email@asn-online.org

202-640-4660

The Latest on Twitter

Kidney Week

Abstract: FR-PO978

Proliferation of Intercalated Cells in Cystic Epithelium of Principal Cell-Specific Tsc1-KO Mice

Session Information

Category: Genetic Diseases of the Kidney

  • 1001 Genetic Diseases of the Kidney: Cystic

Authors

  • Barone, Sharon L., University of Cincinnati, Cincinnati, Ohio, United States
  • Zahedi, Kamyar A., University of Cincinnati, Cincinnati, Ohio, United States
  • Brooks, Marybeth, University of Cincinnati, Cincinnati, Ohio, United States
  • Somlo, Stefan, Yale University , New Haven, Connecticut, United States
  • Xu, Jie, University of Cincinnati, Cincinnati, Ohio, United States
  • Bissler, John J., Le Bonheur Children's Hospital and St. Jude Children's Research Hospital, Memphis, Tennessee, United States
  • Soleimani, Manoocher, University of Cincinnati, Cincinnati, Ohio, United States
Background

Tuberous sclerosis complex (TSC) is a genetic disorder caused by inactivation of either TSC1 or TSC2 genes and affects multiple organs.

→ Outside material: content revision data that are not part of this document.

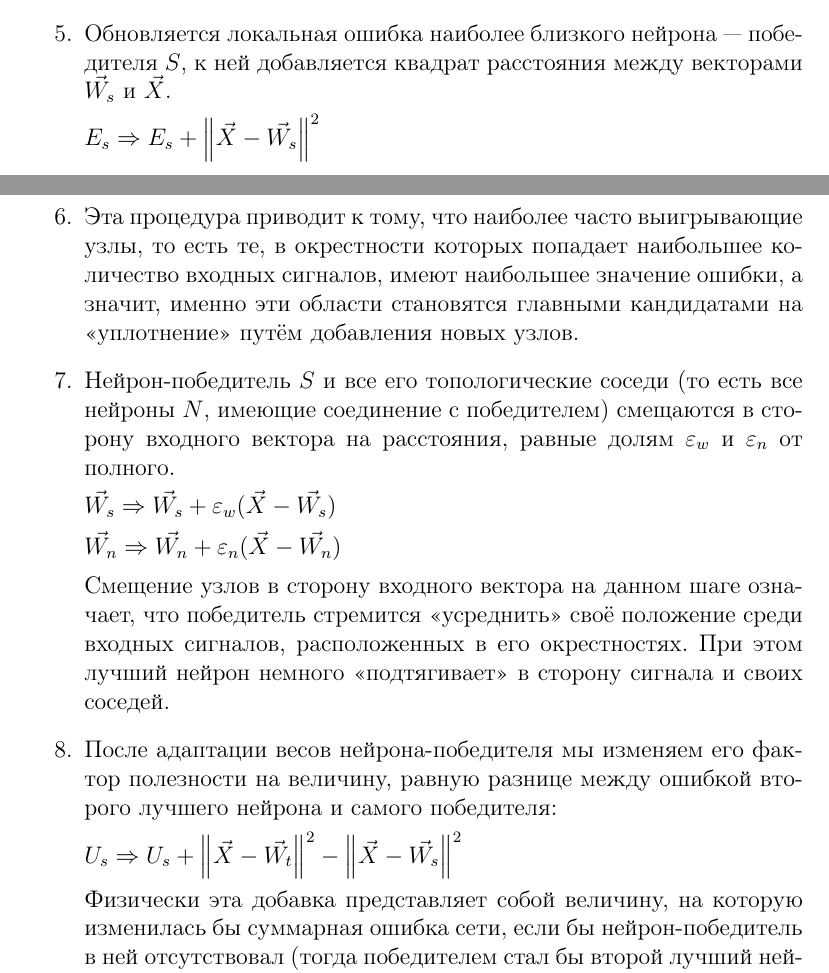
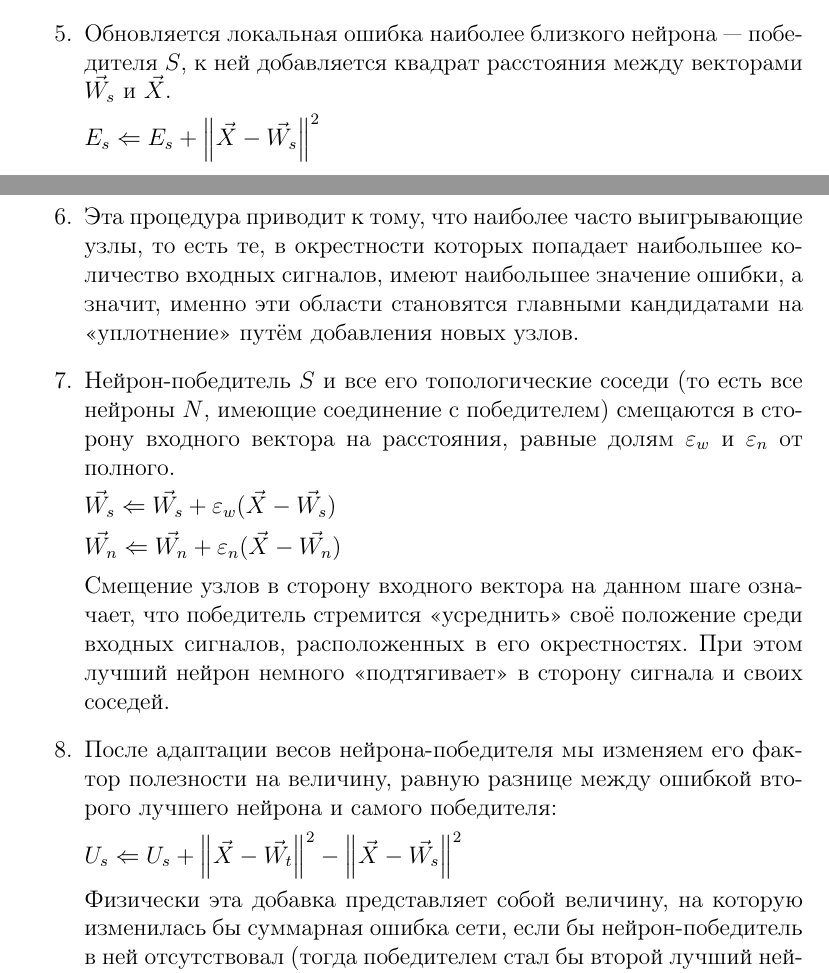
Before and after one commit to chujoii/lisp-artificial-neural-network, a LaTeX document (doc/growing-neural-gas/ru/algorithm.tex): two parts of pages 3 and 4 of 8, joined at a grey line, cut so that both start at the same text. Compiled offline with pdfLaTeX.

Commit message:
Correct arrow direction (assignment)

```diff
--- a/doc/growing-neural-gas/ru/algorithm.tex
+++ b/doc/growing-neural-gas/ru/algorithm.tex
@@ -85,7 +85,7 @@
   победителя $S$, к ней добавляется квадрат расстояния между векторами
   $\vec{W_s}$ и $\vec{X}$.
 
-  $E_{s}\Rightarrow E_{s} + \left\|\vec{X}-\vec{W_s}\right\|^{2}$
+  $E_{s} \Leftarrow E_{s} + \left\|\vec{X}-\vec{W_s}\right\|^{2}$
 
 \item % (6) [6]
   Эта процедура приводит к тому, что наиболее часто выигрывающие
@@ -100,14 +100,14 @@
   сторону входного вектора на расстояния, равные долям
   $\varepsilon _w$ и $\varepsilon _n$ от полного.
 
-  $\vec{W_s}\Rightarrow \vec{W_s}+\varepsilon_w(\vec{X}-\vec{W_s})$
+  $\vec{W_s} \Leftarrow \vec{W_s}+\varepsilon_w(\vec{X}-\vec{W_s})$
   % оригинальная формула:
-  % $\vec{W_s}\Rightarrow \vec{W_s}+\varepsilon_w(\vec{W_s}-\vec{X})$
+  % $\vec{W_s} \Leftarrow \vec{W_s}+\varepsilon_w(\vec{W_s}-\vec{X})$
   % либо varepsilon_w отрицательна, либо порядок вычитания неправильный
 
-  $\vec{W_n}\Rightarrow \vec{W_n}+\varepsilon_n(\vec{X}-\vec{W_n})$
+  $\vec{W_n} \Leftarrow \vec{W_n}+\varepsilon_n(\vec{X}-\vec{W_n})$
   % оригинальная формула:
-  % $\vec{W_n}\Rightarrow \vec{W_n}+\varepsilon_n(\vec{W_n}-\vec{X})$
+  % $\vec{W_n} \Leftarrow \vec{W_n}+\varepsilon_n(\vec{W_n}-\vec{X})$
   % либо varepsilon_w отрицательна, либо порядок вычитания неправильный
 
   Смещение узлов в сторону входного вектора на данном шаге означает,
@@ -120,8 +120,8 @@
   полезности на величину, равную разнице между ошибкой второго лучшего
   нейрона и самого победителя:
 
-  $U_{s}\Rightarrow U_{s} + \left\|\vec{X}-\vec{W_t}\right\|^{2} -
-                           \left\|\vec{X}-\vec{W_s}\right\|^{2}$
+  $U_{s} \Leftarrow U_{s} + \left\|\vec{X}-\vec{W_t}\right\|^{2} -
+                            \left\|\vec{X}-\vec{W_s}\right\|^{2}$
 
   Физически эта добавка представляет собой величину, на которую
   изменилась бы суммарная ошибка сети, если бы нейрон-победитель в ней
```
Also changed, not shown: doc/growing-neural-gas/ru/algorithm.tex (6 more changed lines).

In the kidney, TSC presents with development of angiomyolipomas and renal cysts, which lead to renal failure. Despite our knowledge regarding its genetics, little is known about the promotion of cyst growth and enlargement in TSC.

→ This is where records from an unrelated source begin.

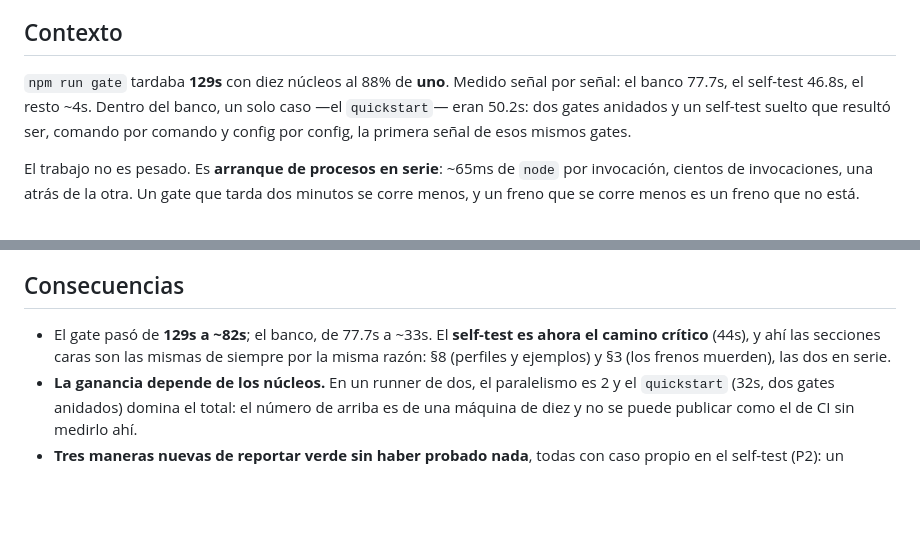
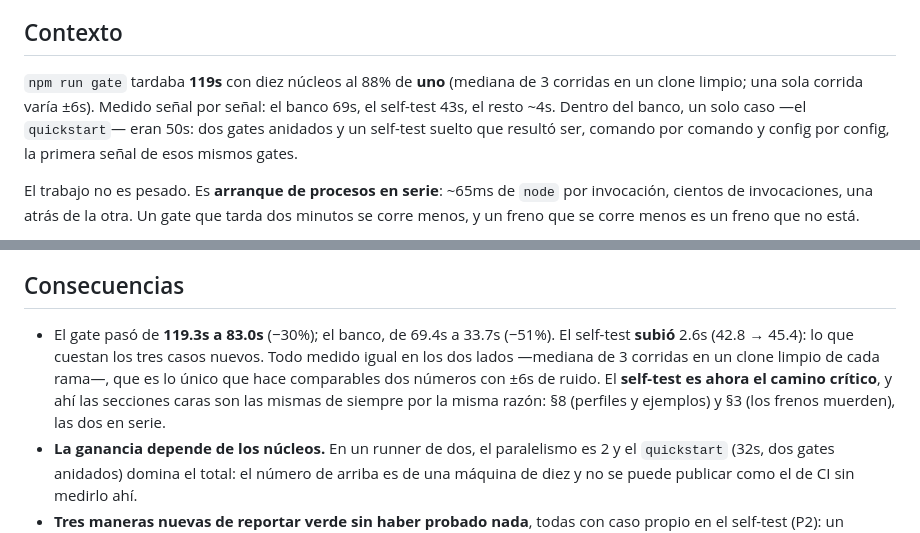
Before and after one commit to raalzate/agent-harness, a Markdown page: docs/decisions/0006-banco-en-paralelo.md, 2 parts joined by grey strips. Drawn GitHub-style; blank space fills up the shorter version.

Commit message:
docs(arnes): los números del gate, medidos igual en los dos lados
Los que estaban salían de corridas sueltas: la base de una corrida en el árbol
de trabajo con la sesión encima (129s) y el resultado de otra (82s). En esta
máquina una corrida sola varía ±6s, así que esa resta no dice nada.

Ahora los dos lados se miden igual —mediana de 3 corridas en un clone limpio
de cada rama— y la comparación aguanta:

  gate       119.3s → 83.0s  (-30%)
  banco       69.4s → 33.7s  (-51%)
  self-test   42.8s → 45.4s  (+2.6s: los tres casos nuevos)

Que el self-test SUBIÓ no estaba dicho en ningún lado, y es la mitad honesta
de la resta.

Refs #32

```diff
--- a/docs/decisions/0006-banco-en-paralelo.md
+++ b/docs/decisions/0006-banco-en-paralelo.md
@@ -6,10 +6,11 @@
 
 ## Contexto
 
-`npm run gate` tardaba **129s** con diez núcleos al 88% de **uno**. Medido señal por señal:
-el banco 77.7s, el self-test 46.8s, el resto ~4s. Dentro del banco, un solo caso —el
-`quickstart`— eran 50.2s: dos gates anidados y un self-test suelto que resultó ser, comando
-por comando y config por config, la primera señal de esos mismos gates.
+`npm run gate` tardaba **119s** con diez núcleos al 88% de **uno** (mediana de 3 corridas en un
+clone limpio; una sola corrida varía ±6s). Medido señal por señal: el banco 69s, el self-test
+43s, el resto ~4s. Dentro del banco, un solo caso —el
+`quickstart`— eran 50s: dos gates anidados y un self-test suelto que resultó ser, comando por
+comando y config por config, la primera señal de esos mismos gates.
 
 El trabajo no es pesado. Es **arranque de procesos en serie**: ~65ms de `node` por invocación,
 cientos de invocaciones, una atrás de la otra. Un gate que tarda dos minutos se corre menos, y
@@ -42,9 +43,12 @@ señal del gate anidado que corre dos líneas después. **−14s sin perder una
 
 ## Consecuencias
 
-- El gate pasó de **129s a ~82s**; el banco, de 77.7s a ~33s. El **self-test es ahora el
-  camino crítico** (44s), y ahí las secciones caras son las mismas de siempre por la misma
-  razón: §8 (perfiles y ejemplos) y §3 (los frenos muerden), las dos en serie.
+- El gate pasó de **119.3s a 83.0s** (−30%); el banco, de 69.4s a 33.7s (−51%). El self-test
+  **subió** 2.6s (42.8 → 45.4): lo que cuestan los tres casos nuevos. Todo medido igual en los
+  dos lados —mediana de 3 corridas en un clone limpio de cada rama—, que es lo único que hace
+  comparables dos números con ±6s de ruido. El **self-test es ahora el camino crítico**, y ahí
+  las secciones caras son las mismas de siempre por la misma razón: §8 (perfiles y ejemplos) y
+  §3 (los frenos muerden), las dos en serie.
 - **La ganancia depende de los núcleos.** En un runner de dos, el paralelismo es 2 y el
   `quickstart` (32s, dos gates anidados) domina el total: el número de arriba es de una
   máquina de diez y no se puede publicar como el de CI sin medirlo ahí.
```
Also changed, not shown: STATUS.md (+2 -2 lines).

Methods

Mice with principal cell specific inactivation of Tsc1 (Tsc1 floxed mice crossed with Aqp-2-promoter driven cre mice) develop an increasing number of cortical cysts as they age.

Results

Single and double immunofluorescence labeling studies demonstrated that cyst epithelium is predominantly comprised of A-intercalated (IC) cells, as shown by strong expression of apical H+-ATPase and pro-renin receptor (PRR). Cyst formation in Tsc1-KO mice is preceded by extensive areas of proliferation in the cortical collecting ducts (CCD), which are exclusively comprised of mitotically active (PCNA-positive) A-intercalated cells. This is distinct from a mouse model of ADPKD (Pkd1-KO mice), in which CCD-derived cystic epithelium contains numerous principal cells. Expression of Foxi1 transcription factor, a master regulator of intercalated cells and their acid base transport machinery, robustly increased in kidneys of young Tsc1-KO mice. Kidney cysts show mTORC1 activation in intercalated cells as determined by phosphorylation of p70-S6 kinase 1 (S6K1). Kidney cysts from humans with TSC display a similar preponderance of intercalated cells in their epithelium.

Conclusion

We propose that the robust proliferation and propagation of A-intercalated cells is crucial to kidney cystogenesis in Tsc1-KO mice. We further propose that unlike cysts in PKD, which respond to AVP antagonism by reduction in their fluid secretion and size, TSC1 cysts, which hardly contain any principal cells will be resistant to AVP antagonists. We suggest that the pathogenesis of kidney cyst formation and fluid secretion into the cyst in TSC is distinct from PKD, is associated with proliferation of intercalated cells and gradual disappearance of principal cells in cyst epithelium, is independent of AVP-receptor/ADH axis and is energized by H+-ATPase and Pro-renin Receptor.

Funding

  • NIDDK Support